During his campaign, president-elect Donald Trump said he would focus on repealing President Barack Obama’s Affordable Care Act. Some University experts and students fear the changes could leave many young adults uninsured.
“Personally, I like the Affordable Care Act,” said sociology and comparative literature junior Monica Bruno, who is currently on her parents’ health insurance plan. “I feel that it’s very important because it takes a while to find a job … after graduation.”
Jean Abraham, a professor in the School of Public Health, studies the Affordable Care Act, which passed in 2010 and was upheld by the Supreme Court in 2012. Abraham said she is uncertain about its future.
“Clearly the goal of the ACA was to expand coverage to those who were uninsured by making coverage more affordable and accessible,” Abraham said.
Pieces of the law — such as the young adult provision, state subsidies and individual mandates requiring health insurance — could disappear, Abraham said.
“Young adults have the highest rate of uninsurance,” she said. “This is a group that benefitted a lot from the expansion of dependent coverage eligibility.”
Assuming a full repeal occurs, Abraham said new graduates should check their eligibility for public programs, find jobs that offer benefits or start looking at buying an individual plan.
“For the individual market, there would not be subsidies available to offset the cost of insurance premiums for lower-income individuals,” she said.
Women may be charged more than men for their health insurance, and insurers could require those with preexisting medical conditions to pay more or deny them coverage outright, Abraham said.
“It’s making lots of us nervous because we can’t easily predict what the alternative will be,” she said, though it’s very likely that things will change with new policymakers.
She said the young adult provision — which Trump has indicated he likes — gives security to young people as they look for places to live and work.
Bruno said she would be afraid if the law was repealed. And she said if her first job offered health insurance, she doubts the coverage would be as good as her parents’ plan.
MNsure CEO Allison O’Toole said she thinks a repeal of the act would take away the progress Minnesota has made in insuring its residents.
“The ACA put in tons of protections for everyone, including younger folks who can stay on their parents’ insurance up to age 26,” O’Toole said. “That is a really important component of it, and one that …could have a serious impact if repealed.”
Other aspects of the ACA offer protection against gender discrimination and limit what insurance companies can consider when setting premiums, she said.
“That is really huge for every age group,” she said.
O’Toole said MNsure serves about 250,000 Minnesota residents on the individual market. She added that most customers are part-time workers who are ineligible for insurance through their employers or are self-employed, early retirees or recent college graduates.
“In Minnesota, since the ACA was passed and it was implemented here, we’ve cut our uninsurance rate in half,” she said.
Nearly 96 percent of the state is insured, O’Toole said, adding that 50 million people are newly insured.
“I’m not saying that the ACA is perfect,” O’Toole said. “We have the lowest uninsured rate in state history and one of the lowest in the country.

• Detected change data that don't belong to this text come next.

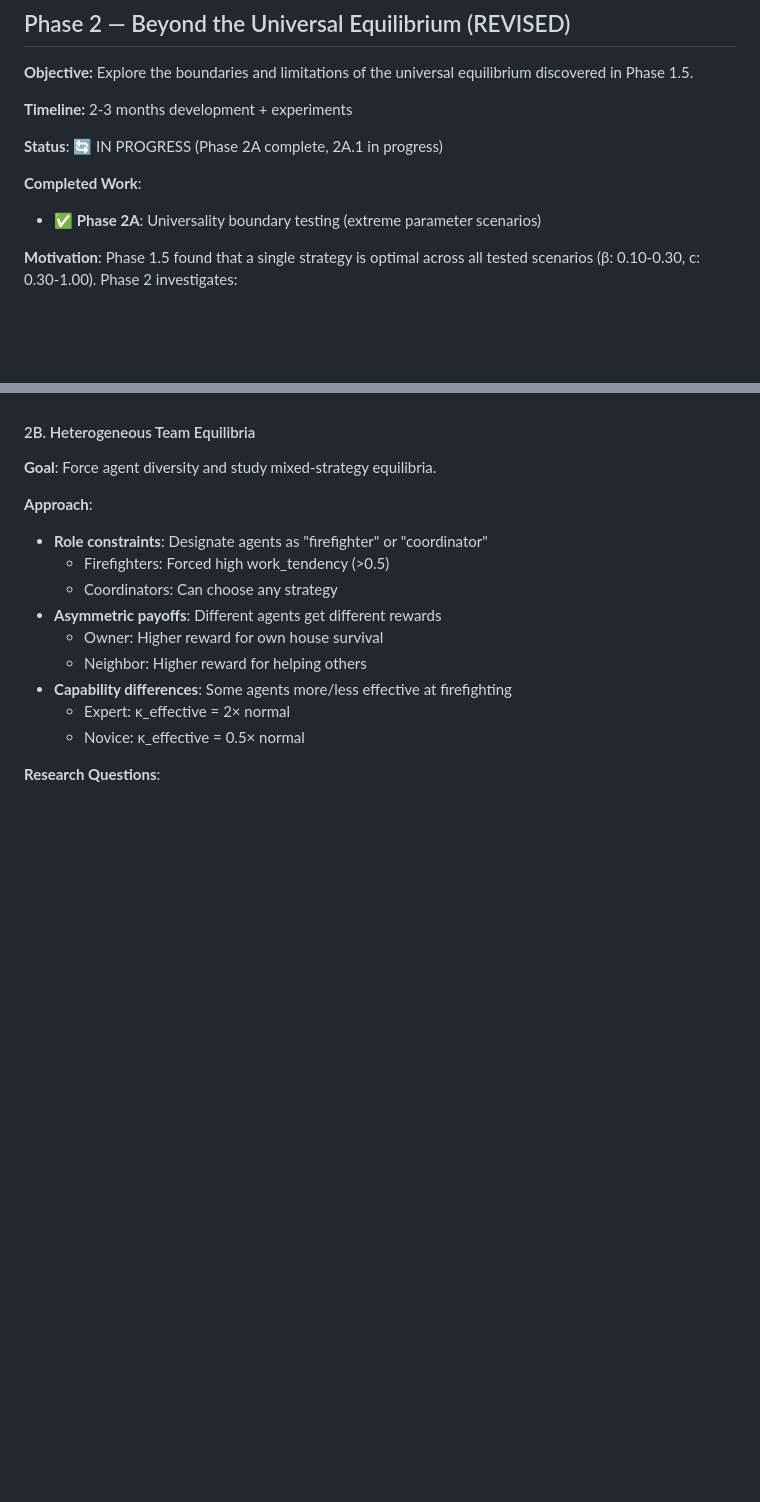
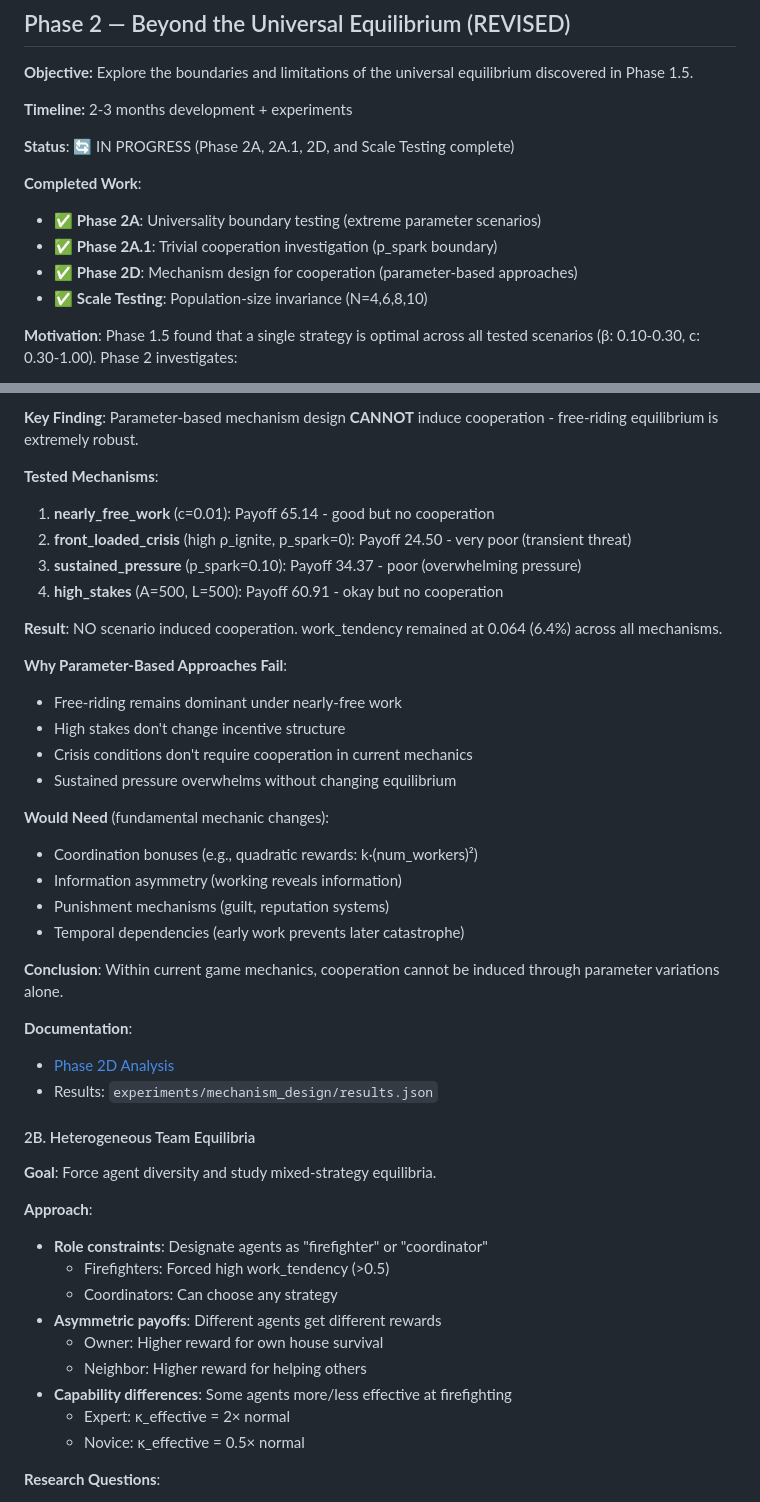
Before and after one commit to rjwalters/bucket-brigade, a Markdown page: docs/roadmap_phased_plan.md, 2 parts joined by grey strips. GitHub-like rendering; blank space fills up the shorter version.

```diff
--- a/docs/roadmap_phased_plan.md
+++ b/docs/roadmap_phased_plan.md
@@ -265,10 +265,13 @@ All 9 independent evolutionary runs (different scenarios, different starting con
 
 **Timeline:** 2-3 months development + experiments
 
-**Status**: 🔄 IN PROGRESS (Phase 2A complete, 2A.1 in progress)
+**Status**: 🔄 IN PROGRESS (Phase 2A, 2A.1, 2D, and Scale Testing complete)
 
 **Completed Work**:
 * ✅ **Phase 2A**: Universality boundary testing (extreme parameter scenarios)
+* ✅ **Phase 2A.1**: Trivial cooperation investigation (p_spark boundary)
+* ✅ **Phase 2D**: Mechanism design for cooperation (parameter-based approaches)
+* ✅ **Scale Testing**: Population-size invariance (N=4,6,8,10)
 
 **Motivation**: Phase 1.5 found that a single strategy is optimal across all tested scenarios (β: 0.10-0.30, c: 0.30-1.00). Phase 2 investigates:
 * Where does universality break down? (extreme parameters)
@@ -325,3 +396,30 @@ Phase 2 investigates four complementary research directions:
+**Key Finding**: Parameter-based mechanism design **CANNOT** induce cooperation - free-riding equilibrium is extremely robust.
+
+**Tested Mechanisms**:
+1. **nearly_free_work** (c=0.01): Payoff 65.14 - good but no cooperation
+2. **front_loaded_crisis** (high ρ_ignite, p_spark=0): Payoff 24.50 - very poor (transient threat)
+3. **sustained_pressure** (p_spark=0.10): Payoff 34.37 - poor (overwhelming pressure)
+4. **high_stakes** (A=500, L=500): Payoff 60.91 - okay but no cooperation
+
+**Result**: NO scenario induced cooperation. work_tendency remained at 0.064 (6.4%) across all mechanisms.
+
+**Why Parameter-Based Approaches Fail**:
+* Free-riding remains dominant under nearly-free work
+* High stakes don't change incentive structure
+* Crisis conditions don't require cooperation in current mechanics
+* Sustained pressure overwhelms without changing equilibrium
+
+**Would Need** (fundamental mechanic changes):
+* Coordination bonuses (e.g., quadratic rewards: k·(num_workers)²)
+* Information asymmetry (working reveals information)
+* Punishment mechanisms (guilt, reputation systems)
+* Temporal dependencies (early work prevents later catastrophe)
+
+**Conclusion**: Within current game mechanics, cooperation cannot be induced through parameter variations alone.
+
+**Documentation**:
+* [Phase 2D Analysis](../experiments/mechanism_design/PHASE_2D_ANALYSIS.md)
+* Results: `experiments/mechanism_design/results.json`
 
 #### 2B. Heterogeneous Team Equilibria
 
```
Also changed, not shown: other parts of docs/roadmap_phased_plan.md (+71 -3 lines), experiments/RESEARCH_SUMMARY.md (added, +359 -0 lines).
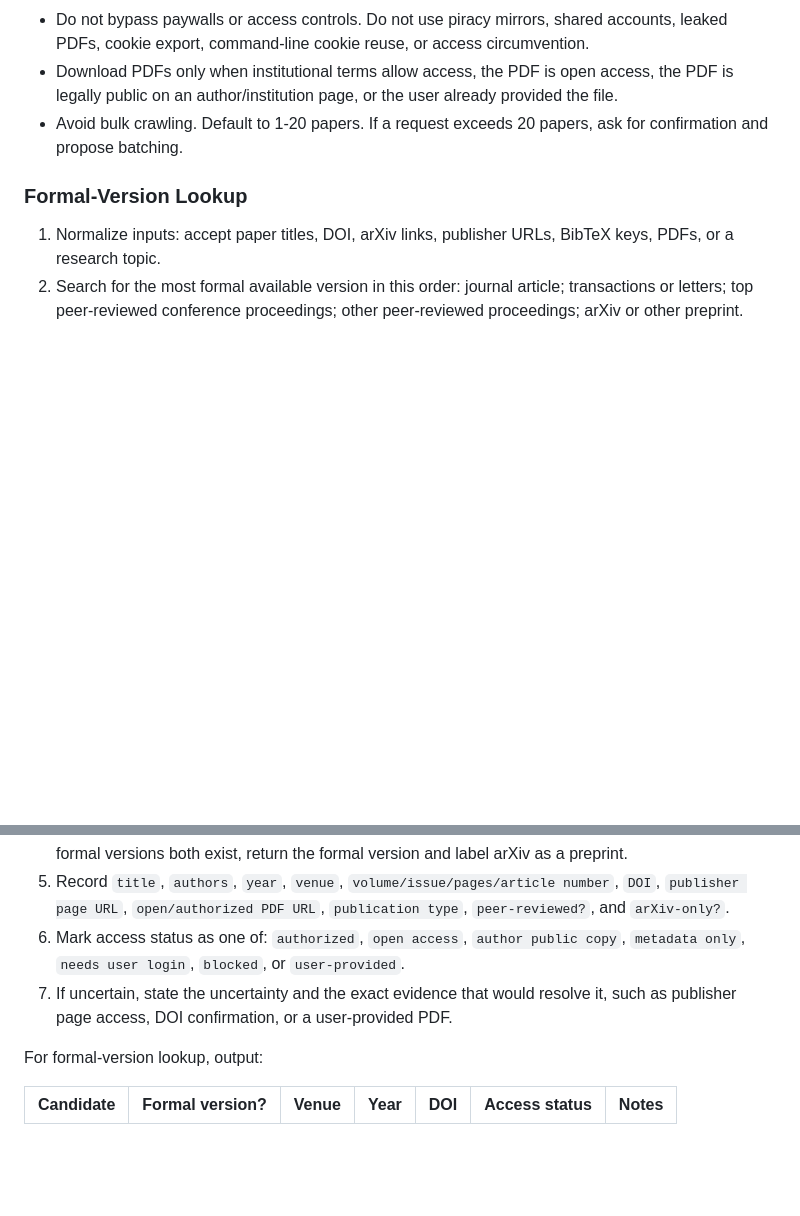
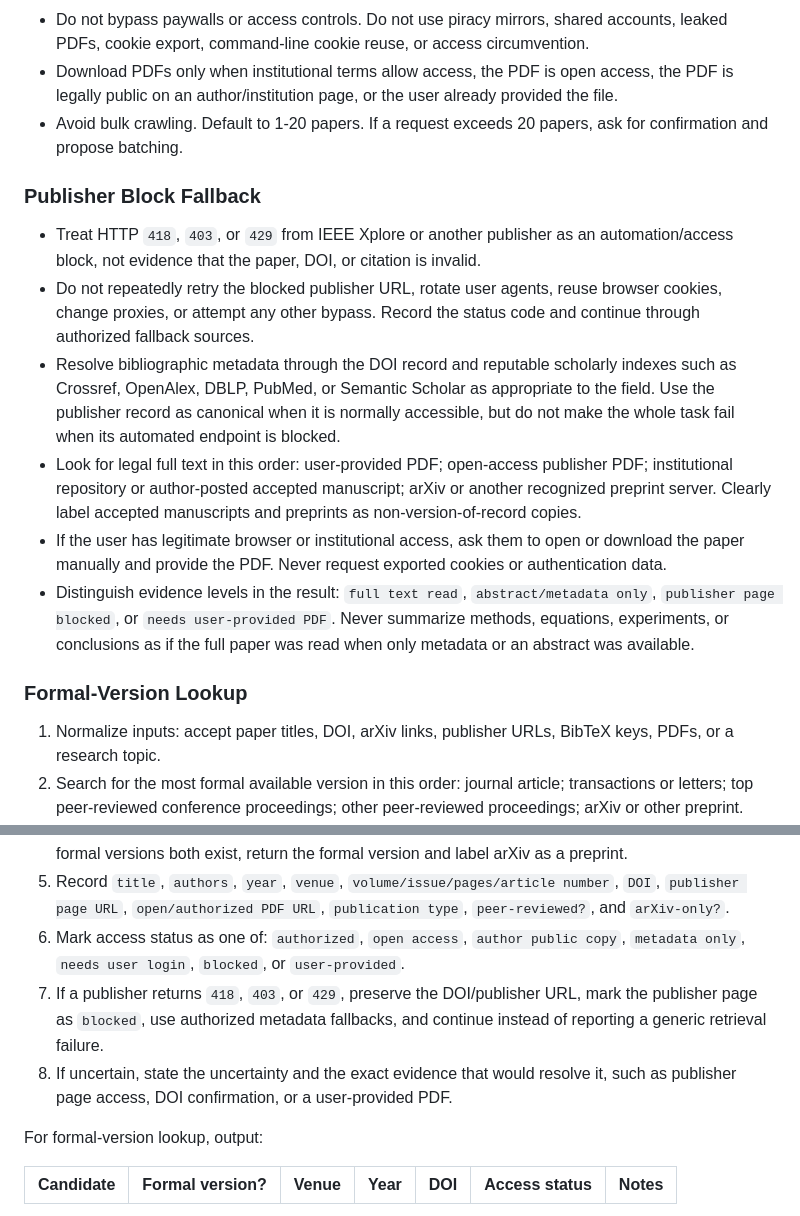
Before and after one commit to Listen-Sun/ieee-latex-writer, a Markdown page: SKILL.md, 2 parts joined by grey strips. Drawn GitHub-style; blank space fills up the shorter version.

```diff
--- a/SKILL.md
+++ b/SKILL.md
@@ -262,6 +262,15 @@ Use this workflow when finding, verifying, replacing, or adding scholarly citati
 - Download PDFs only when institutional terms allow access, the PDF is open access, the PDF is legally public on an author/institution page, or the user already provided the file.
 - Avoid bulk crawling. Default to 1-20 papers. If a request exceeds 20 papers, ask for confirmation and propose batching.
 
+### Publisher Block Fallback
+
+- Treat HTTP `418`, `403`, or `429` from IEEE Xplore or another publisher as an automation/access block, not evidence that the paper, DOI, or citation is invalid.
+- Do not repeatedly retry the blocked publisher URL, rotate user agents, reuse browser cookies, change proxies, or attempt any other bypass. Record the status code and continue through authorized fallback sources.
+- Resolve bibliographic metadata through the DOI record and reputable scholarly indexes such as Crossref, OpenAlex, DBLP, PubMed, or Semantic Scholar as appropriate to the field. Use the publisher record as canonical when it is normally accessible, but do not make the whole task fail when its automated endpoint is blocked.
+- Look for legal full text in this order: user-provided PDF; open-access publisher PDF; institutional repository or author-posted accepted manuscript; arXiv or another recognized preprint server. Clearly label accepted manuscripts and preprints as non-version-of-record copies.
+- If the user has legitimate browser or institutional access, ask them to open or download the paper manually and provide the PDF. Never request exported cookies or authentication data.
+- Distinguish evidence levels in the result: `full text read`, `abstract/metadata only`, `publisher page blocked`, or `needs user-provided PDF`. Never summarize methods, equations, experiments, or conclusions as if the full paper was read when only metadata or an abstract was available.
+
 ### Formal-Version Lookup
 
 1. Normalize inputs: accept paper titles, DOI, arXiv links, publisher URLs, BibTeX keys, PDFs, or a research topic.
@@ -270,7 +279,8 @@ Use this workflow when finding, verifying, replacing, or adding scholarly citati
 4. Compare preprint and formal records by title, authors, year, DOI, venue, and abstract. If arXiv and formal versions both exist, return the formal version and label arXiv as a preprint.
 5. Record `title`, `authors`, `year`, `venue`, `volume/issue/pages/article number`, `DOI`, `publisher page URL`, `open/authorized PDF URL`, `publication type`, `peer-reviewed?`, and `arXiv-only?`.
 6. Mark access status as one of: `authorized`, `open access`, `author public copy`, `metadata only`, `needs user login`, `blocked`, or `user-provided`.
-7. If uncertain, state the uncertainty and the exact evidence that would resolve it, such as publisher page access, DOI confirmation, or a user-provided PDF.
+7. If a publisher returns `418`, `403`, or `429`, preserve the DOI/publisher URL, mark the publisher page as `blocked`, use authorized metadata fallbacks, and continue instead of reporting a generic retrieval failure.
+8. If uncertain, state the uncertainty and the exact evidence that would resolve it, such as publisher page access, DOI confirmation, or a user-provided PDF.
 
 For formal-version lookup, output:
 
```
Also changed, not shown: README.md (+2 -0 lines), READMEEN.md (+2 -0 lines).
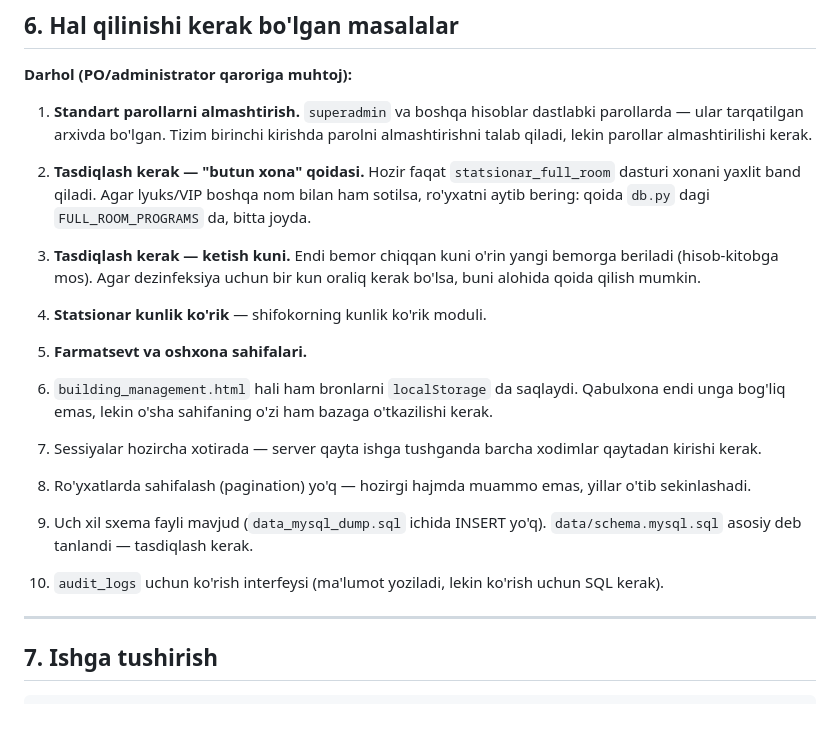
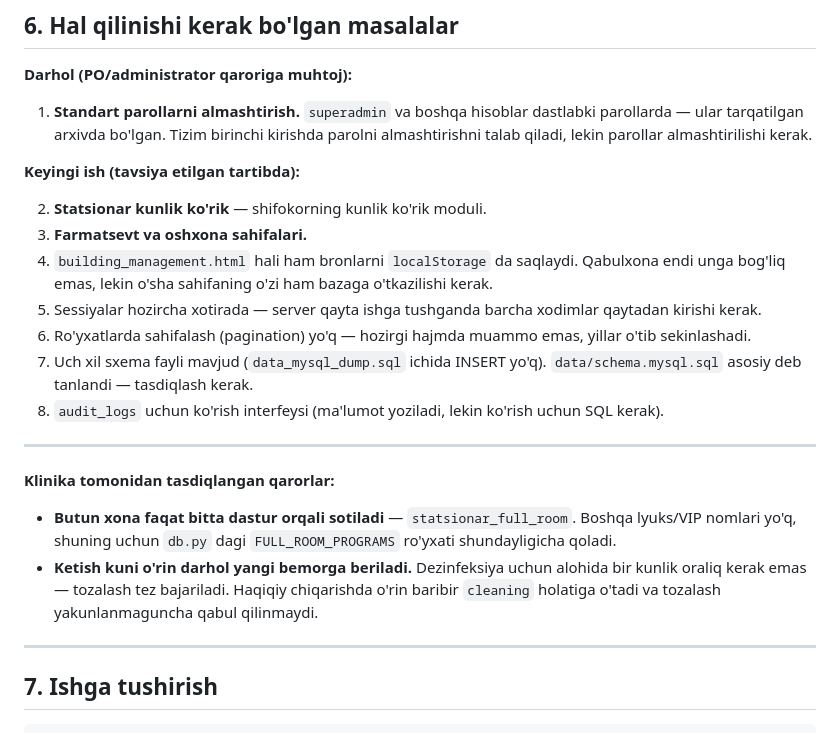
Before and after one commit to akhusni/fayzcontrol, a Markdown page: CHANGES.md, the part around the change. Rendered like a GitHub page.

Commit message:
Record the clinic's answers on the two booking questions
Both confirm what was built, so no code changes.

Only statsionar_full_room sells a room whole; there are no other
lux/VIP names, so FULL_ROOM_PROGRAMS stays as it is.

The bed is offered to the next arrival on the day a patient leaves — no
deliberate one-day gap, because cleaning is quick. An actual discharge
still puts the bed into 'cleaning' and blocks admission until the ward
hands it back, so the hygiene case stays covered by the physical status
rather than by the calendar.

Both move out of the outstanding list into a short record of decisions
taken, so the next person does not reopen them.

Co-Authored-By: Claude Opus 5 <noreply@anthropic.com>

```diff
--- a/CHANGES.md
+++ b/CHANGES.md
@@ -157,27 +157,34 @@ versiya eskirgan kalitni kuzatardi va hech qachon ishlamasdi.
    birinchi kirishda parolni almashtirishni talab qiladi, lekin
    parollar almashtirilishi kerak.
 
-2. **Tasdiqlash kerak — "butun xona" qoidasi.** Hozir faqat
-   `statsionar_full_room` dasturi xonani yaxlit band qiladi. Agar
-   lyuks/VIP boshqa nom bilan ham sotilsa, ro'yxatni aytib bering:
-   qoida `db.py` dagi `FULL_ROOM_PROGRAMS` da, bitta joyda.
-3. **Tasdiqlash kerak — ketish kuni.** Endi bemor chiqqan kuni o'rin
-   yangi bemorga beriladi (hisob-kitobga mos). Agar dezinfeksiya uchun
-   bir kun oraliq kerak bo'lsa, buni alohida qoida qilish mumkin.
-4. **Statsionar kunlik ko'rik** — shifokorning kunlik ko'rik moduli.
-5. **Farmatsevt va oshxona sahifalari.**
-6. `building_management.html` hali ham bronlarni `localStorage` da
+**Keyingi ish (tavsiya etilgan tartibda):**
+
+2. **Statsionar kunlik ko'rik** — shifokorning kunlik ko'rik moduli.
+3. **Farmatsevt va oshxona sahifalari.**
+4. `building_management.html` hali ham bronlarni `localStorage` da
    saqlaydi. Qabulxona endi unga bog'liq emas, lekin o'sha sahifaning
    o'zi ham bazaga o'tkazilishi kerak.
-7. Sessiyalar hozircha xotirada — server qayta ishga tushganda barcha
+5. Sessiyalar hozircha xotirada — server qayta ishga tushganda barcha
    xodimlar qaytadan kirishi kerak.
-8. Ro'yxatlarda sahifalash (pagination) yo'q — hozirgi hajmda muammo
+6. Ro'yxatlarda sahifalash (pagination) yo'q — hozirgi hajmda muammo
    emas, yillar o'tib sekinlashadi.
-9. Uch xil sxema fayli mavjud (`data_mysql_dump.sql` ichida INSERT
+7. Uch xil sxema fayli mavjud (`data_mysql_dump.sql` ichida INSERT
    yo'q). `data/schema.mysql.sql` asosiy deb tanlandi — tasdiqlash
    kerak.
-10. `audit_logs` uchun ko'rish interfeysi (ma'lumot yoziladi, lekin
-    ko'rish uchun SQL kerak).
+8. `audit_logs` uchun ko'rish interfeysi (ma'lumot yoziladi, lekin
+   ko'rish uchun SQL kerak).
+
+---
+
+**Klinika tomonidan tasdiqlangan qarorlar:**
+
+- **Butun xona faqat bitta dastur orqali sotiladi** —
+  `statsionar_full_room`. Boshqa lyuks/VIP nomlari yo'q, shuning uchun
+  `db.py` dagi `FULL_ROOM_PROGRAMS` ro'yxati shundayligicha qoladi.
+- **Ketish kuni o'rin darhol yangi bemorga beriladi.** Dezinfeksiya
+  uchun alohida bir kunlik oraliq kerak emas — tozalash tez bajariladi.
+  Haqiqiy chiqarishda o'rin baribir `cleaning` holatiga o'tadi va
+  tozalash yakunlanmaguncha qabul qilinmaydi.
 
 ---
 
```
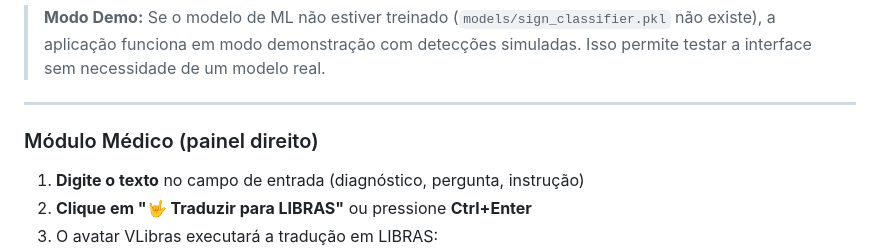
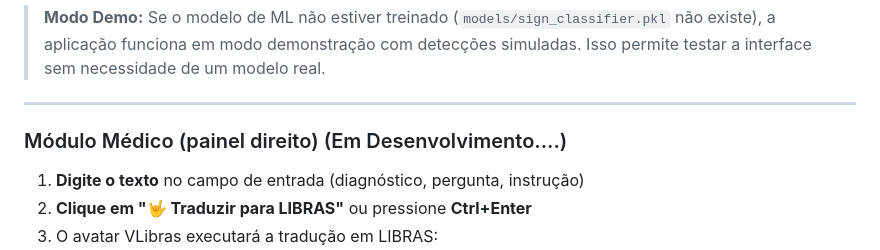
Before and after one commit to EvertnnSantts/LIBRAS-Bridge, a Markdown page: README.md, the part around the change. GitHub-like rendering.

```diff
--- a/README.md
+++ b/README.md
@@ -297,7 +297,7 @@ A janela principal abrirá com os dois módulos lado a lado.
 
 ---
 
-### Módulo Médico (painel direito)
+### Módulo Médico (painel direito) (Em Desenvolvimento....)
 
 1. **Digite o texto** no campo de entrada (diagnóstico, pergunta, instrução)
 2. **Clique em "🤟 Traduzir para LIBRAS"** ou pressione **Ctrl+Enter**
```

You have to take a really critical eye before you start repealing the major components of the ACA.”